Exercise goal.
For each record that follows, give it back exactly, with no pictures included.

Records for the task.

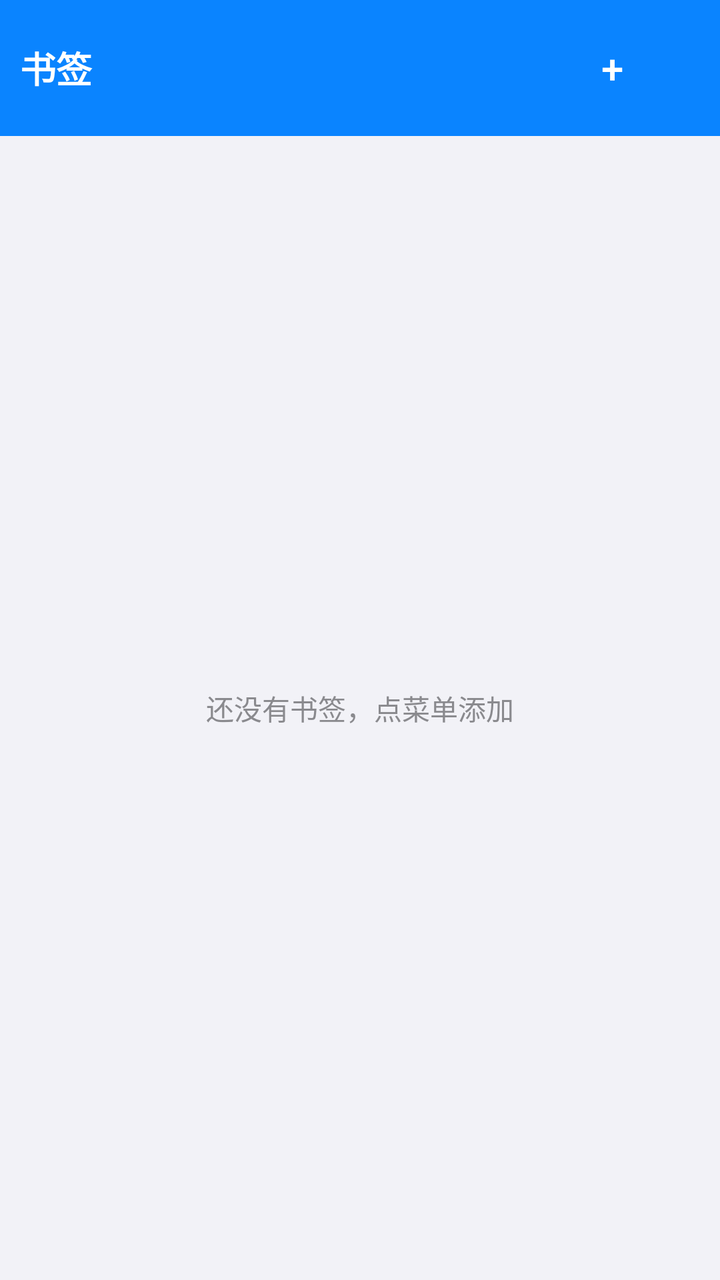
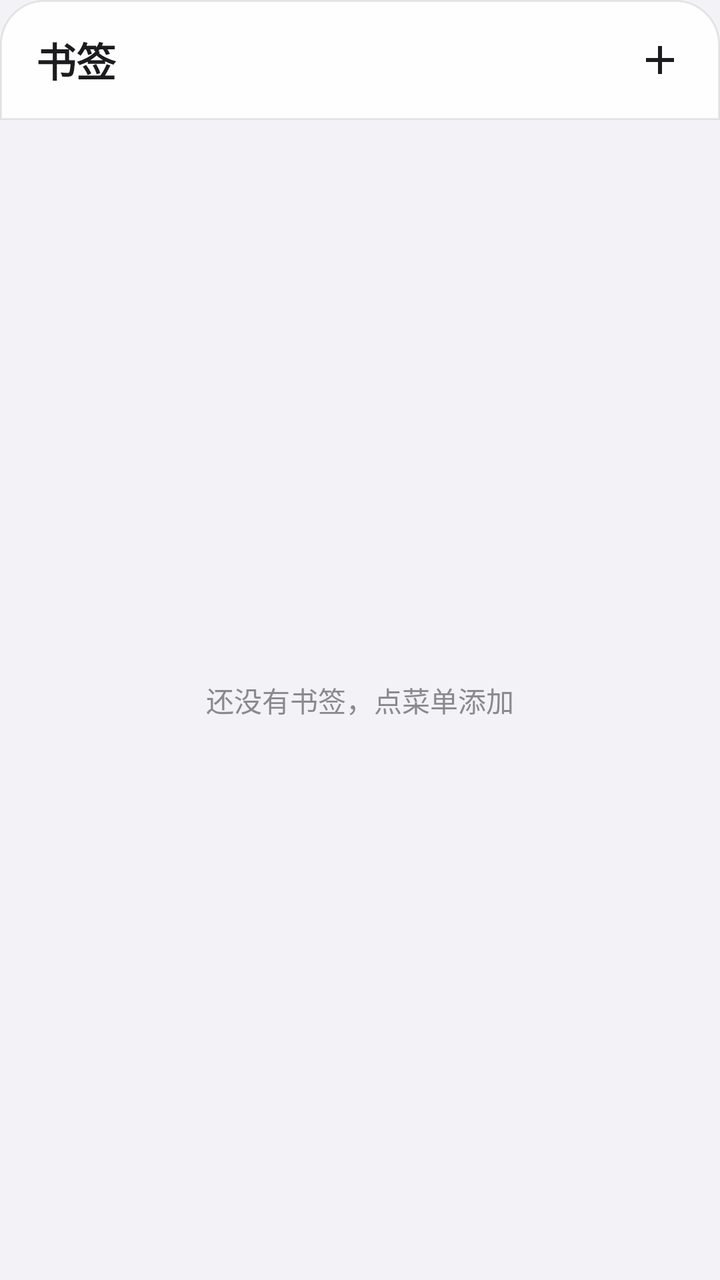

Two renders of the same Android screen: before a commit and after it. Below are the layout's source before the change and the commit's diff.
<!-- AndroidManifest.xml: application theme AppTheme -->
<!-- res/layout/activity_bookmark.xml -->
<?xml version="1.0" encoding="utf-8"?>
<LinearLayout xmlns:android="http://schemas.android.com/apk/res/android"
    android:layout_width="match_parent"
    android:layout_height="match_parent"
    android:orientation="vertical">

    <LinearLayout
        android:layout_width="match_parent"
        android:layout_height="wrap_content"
        android:orientation="horizontal"
        android:background="@color/primary"
        android:padding="10dp">

        <TextView
            android:layout_width="0dp"
            android:layout_height="wrap_content"
            android:layout_weight="1"
            android:text="@string/bookmarks"
            android:textColor="@color/white"
            android:textSize="18sp"
            android:textStyle="bold" />

        <Button
            android:id="@+id/btn_add_bookmark"
            android:layout_width="wrap_content"
            android:layout_height="wrap_content"
            android:text="+"
            android:textColor="@color/white"
            android:textSize="20sp"
            android:background="?android:attr/selectableItemBackground" />
    </LinearLayout>

    <FrameLayout
        android:layout_width="match_parent"
        android:layout_height="0dp"
        android:layout_weight="1">

        <ListView
            android:id="@+id/bookmark_list"
            android:layout_width="match_parent"
            android:layout_height="match_parent"
            android:divider="@color/divider"
            android:dividerHeight="1dp" />

        <TextView
            android:id="@+id/empty_hint"
            android:layout_width="wrap_content"
            android:layout_height="wrap_content"
            android:layout_gravity="center"
            android:text="@string/no_bookmarks"
            android:textColor="@color/text_secondary" />
    </FrameLayout>
</LinearLayout>
<!-- resources referenced by this layout -->
<resources>
  <color name="divider">#1A000000</color>
  <color name="primary">#0A84FF</color>
  <color name="text_secondary">#8A8A8E</color>
  <color name="white">#FFFFFF</color>
  <string name="bookmarks">书签</string>
  <string name="no_bookmarks">还没有书签，点菜单添加</string>
  <style name="AppTheme" parent="android:Theme.Material.Light.NoActionBar">
          <item name="android:colorPrimary">@color/primary</item>
          <item name="android:colorPrimaryDark">@color/primary_dark</item>
          <item name="android:colorAccent">@color/primary</item>
          <item name="android:windowBackground">@color/bg</item>
          <item name="android:textColorPrimary">@color/text</item>
          <item name="android:statusBarColor">@color/bg</item>
          <item name="android:windowLightStatusBar">true</item>
      </style>
  <color name="primary_dark">#0060DF</color>
  <color name="bg">#F2F2F7</color>
  <color name="text">#1C1C1E</color>
</resources>

<!-- the commit's change to res/layout/activity_bookmark.xml (unified diff, before → after) -->
@@ -2,32 +2,35 @@
 <LinearLayout xmlns:android="http://schemas.android.com/apk/res/android"
     android:layout_width="match_parent"
     android:layout_height="match_parent"
-    android:orientation="vertical">
+    android:orientation="vertical"
+    android:background="@color/bg">
 
     <LinearLayout
         android:layout_width="match_parent"
         android:layout_height="wrap_content"
         android:orientation="horizontal"
-        android:background="@color/primary"
-        android:padding="10dp">
+        android:gravity="center_vertical"
+        android:background="@drawable/bg_bottom_bar"
+        android:elevation="4dp"
+        android:paddingStart="18dp"
+        android:paddingEnd="8dp"
+        android:paddingTop="8dp"
+        android:paddingBottom="8dp">
 
         <TextView
             android:layout_width="0dp"
             android:layout_height="wrap_content"
             android:layout_weight="1"
             android:text="@string/bookmarks"
-            android:textColor="@color/white"
-            android:textSize="18sp"
+            android:textColor="@color/text"
+            android:textSize="20sp"
             android:textStyle="bold" />
 
-        <Button
+        <ImageButton
             android:id="@+id/btn_add_bookmark"
-            android:layout_width="wrap_content"
-            android:layout_height="wrap_content"
-            android:text="+"
-            android:textColor="@color/white"
-            android:textSize="20sp"
-            android:background="?android:attr/selectableItemBackground" />
+            style="@style/GlassIconButton"
+            android:src="@drawable/ic_add"
+            android:contentDescription="@string/add_bookmark" />
     </LinearLayout>
 
     <FrameLayout
@@ -48,6 +51,7 @@
             android:layout_height="wrap_content"
             android:layout_gravity="center"
             android:text="@string/no_bookmarks"
-            android:textColor="@color/text_secondary" />
+            android:textColor="@color/text_secondary"
+            android:textSize="14sp" />
     </FrameLayout>
 </LinearLayout>
<!-- resource entries referenced after the edit -->
@@ -3,9 +3,38 @@
   <color name="divider">#1A000000</color>
   <color name="primary">#0A84FF</color>
   <color name="text_secondary">#8A8A8E</color>
-  <color name="white">#FFFFFF</color>
+  <!-- drawable bg_bottom_bar (drawable) -->
+  <?xml version="1.0" encoding="utf-8"?>
+  <shape xmlns:android="http://schemas.android.com/apk/res/android"
+      android:shape="rectangle">
+      <solid android:color="#F2FFFFFF" />
+      <corners
+          android:topLeftRadius="22dp"
+          android:topRightRadius="22dp" />
+      <stroke
+          android:width="1dp"
+          android:color="#14000000" />
+  </shape>
+  <!-- drawable ic_add (drawable) -->
+  <vector xmlns:android="http://schemas.android.com/apk/res/android"
+      android:width="24dp"
+      android:height="24dp"
+      android:viewportWidth="24"
+      android:viewportHeight="24">
+      <path
+          android:fillColor="#FF000000"
+          android:pathData="M19,13h-6v6h-2v-6H5v-2h6V5h2v6h6v2z" />
+  </vector>
+  <string name="add_bookmark">添加书签</string>
   <string name="bookmarks">书签</string>
   <string name="no_bookmarks">还没有书签，点菜单添加</string>
+  <style name="GlassIconButton" parent="android:Widget.Material.ImageButton">
+          <item name="android:layout_width">44dp</item>
+          <item name="android:layout_height">44dp</item>
+          <item name="android:background">?android:attr/selectableItemBackgroundBorderless</item>
+          <item name="android:scaleType">centerInside</item>
+          <item name="android:tint">@color/text</item>
+      </style>
   <style name="AppTheme" parent="android:Theme.Material.Light.NoActionBar">
           <item name="android:colorPrimary">@color/primary</item>
           <item name="android:colorPrimaryDark">@color/primary_dark</item>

Answer section.
Two renders of the same Android screen: before a commit and after it. Below are the layout's source before the change and the commit's diff.
<!-- AndroidManifest.xml: application theme AppTheme -->
<!-- res/layout/activity_bookmark.xml -->
<?xml version="1.0" encoding="utf-8"?>
<LinearLayout xmlns:android="http://schemas.android.com/apk/res/android"
    android:layout_width="match_parent"
    android:layout_height="match_parent"
    android:orientation="vertical">

    <LinearLayout
        android:layout_width="match_parent"
        android:layout_height="wrap_content"
        android:orientation="horizontal"
        android:background="@color/primary"
        android:padding="10dp">

        <TextView
            android:layout_width="0dp"
            android:layout_height="wrap_content"
            android:layout_weight="1"
            android:text="@string/bookmarks"
            android:textColor="@color/white"
            android:textSize="18sp"
            android:textStyle="bold" />

        <Button
            android:id="@+id/btn_add_bookmark"
            android:layout_width="wrap_content"
            android:layout_height="wrap_content"
            android:text="+"
            android:textColor="@color/white"
            android:textSize="20sp"
            android:background="?android:attr/selectableItemBackground" />
    </LinearLayout>

    <FrameLayout
        android:layout_width="match_parent"
        android:layout_height="0dp"
        android:layout_weight="1">

        <ListView
            android:id="@+id/bookmark_list"
            android:layout_width="match_parent"
            android:layout_height="match_parent"
            android:divider="@color/divider"
            android:dividerHeight="1dp" />

        <TextView
            android:id="@+id/empty_hint"
            android:layout_width="wrap_content"
            android:layout_height="wrap_content"
            android:layout_gravity="center"
            android:text="@string/no_bookmarks"
            android:textColor="@color/text_secondary" />
    </FrameLayout>
</LinearLayout>
<!-- resources referenced by this layout -->
<resources>
  <color name="divider">#1A000000</color>
  <color name="primary">#0A84FF</color>
  <color name="text_secondary">#8A8A8E</color>
  <color name="white">#FFFFFF</color>
  <string name="bookmarks">书签</string>
  <string name="no_bookmarks">还没有书签，点菜单添加</string>
  <style name="AppTheme" parent="android:Theme.Material.Light.NoActionBar">
          <item name="android:colorPrimary">@color/primary</item>
          <item name="android:colorPrimaryDark">@color/primary_dark</item>
          <item name="android:colorAccent">@color/primary</item>
          <item name="android:windowBackground">@color/bg</item>
          <item name="android:textColorPrimary">@color/text</item>
          <item name="android:statusBarColor">@color/bg</item>
          <item name="android:windowLightStatusBar">true</item>
      </style>
  <color name="primary_dark">#0060DF</color>
  <color name="bg">#F2F2F7</color>
  <color name="text">#1C1C1E</color>
</resources>

<!-- the commit's change to res/layout/activity_bookmark.xml (unified diff, before → after) -->
@@ -2,32 +2,35 @@
 <LinearLayout xmlns:android="http://schemas.android.com/apk/res/android"
     android:layout_width="match_parent"
     android:layout_height="match_parent"
-    android:orientation="vertical">
+    android:orientation="vertical"
+    android:background="@color/bg">
 
     <LinearLayout
         android:layout_width="match_parent"
         android:layout_height="wrap_content"
         android:orientation="horizontal"
-        android:background="@color/primary"
-        android:padding="10dp">
+        android:gravity="center_vertical"
+        android:background="@drawable/bg_bottom_bar"
+        android:elevation="4dp"
+        android:paddingStart="18dp"
+        android:paddingEnd="8dp"
+        android:paddingTop="8dp"
+        android:paddingBottom="8dp">
 
         <TextView
             android:layout_width="0dp"
             android:layout_height="wrap_content"
             android:layout_weight="1"
             android:text="@string/bookmarks"
-            android:textColor="@color/white"
-            android:textSize="18sp"
+            android:textColor="@color/text"
+            android:textSize="20sp"
             android:textStyle="bold" />
 
-        <Button
+        <ImageButton
             android:id="@+id/btn_add_bookmark"
-            android:layout_width="wrap_content"
-            android:layout_height="wrap_content"
-            android:text="+"
-            android:textColor="@color/white"
-            android:textSize="20sp"
-            android:background="?android:attr/selectableItemBackground" />
+            style="@style/GlassIconButton"
+            android:src="@drawable/ic_add"
+            android:contentDescription="@string/add_bookmark" />
     </LinearLayout>
 
     <FrameLayout
@@ -48,6 +51,7 @@
             android:layout_height="wrap_content"
             android:layout_gravity="center"
             android:text="@string/no_bookmarks"
-            android:textColor="@color/text_secondary" />
+            android:textColor="@color/text_secondary"
+            android:textSize="14sp" />
     </FrameLayout>
 </LinearLayout>
<!-- resource entries referenced after the edit -->
@@ -3,9 +3,38 @@
   <color name="divider">#1A000000</color>
   <color name="primary">#0A84FF</color>
   <color name="text_secondary">#8A8A8E</color>
-  <color name="white">#FFFFFF</color>
+  <!-- drawable bg_bottom_bar (drawable) -->
+  <?xml version="1.0" encoding="utf-8"?>
+  <shape xmlns:android="http://schemas.android.com/apk/res/android"
+      android:shape="rectangle">
+      <solid android:color="#F2FFFFFF" />
+      <corners
+          android:topLeftRadius="22dp"
+          android:topRightRadius="22dp" />
+      <stroke
+          android:width="1dp"
+          android:color="#14000000" />
+  </shape>
+  <!-- drawable ic_add (drawable) -->
+  <vector xmlns:android="http://schemas.android.com/apk/res/android"
+      android:width="24dp"
+      android:height="24dp"
+      android:viewportWidth="24"
+      android:viewportHeight="24">
+      <path
+          android:fillColor="#FF000000"
+          android:pathData="M19,13h-6v6h-2v-6H5v-2h6V5h2v6h6v2z" />
+  </vector>
+  <string name="add_bookmark">添加书签</string>
   <string name="bookmarks">书签</string>
   <string name="no_bookmarks">还没有书签，点菜单添加</string>
+  <style name="GlassIconButton" parent="android:Widget.Material.ImageButton">
+          <item name="android:layout_width">44dp</item>
+          <item name="android:layout_height">44dp</item>
+          <item name="android:background">?android:attr/selectableItemBackgroundBorderless</item>
+          <item name="android:scaleType">centerInside</item>
+          <item name="android:tint">@color/text</item>
+      </style>
   <style name="AppTheme" parent="android:Theme.Material.Light.NoActionBar">
           <item name="android:colorPrimary">@color/primary</item>
           <item name="android:colorPrimaryDark">@color/primary_dark</item>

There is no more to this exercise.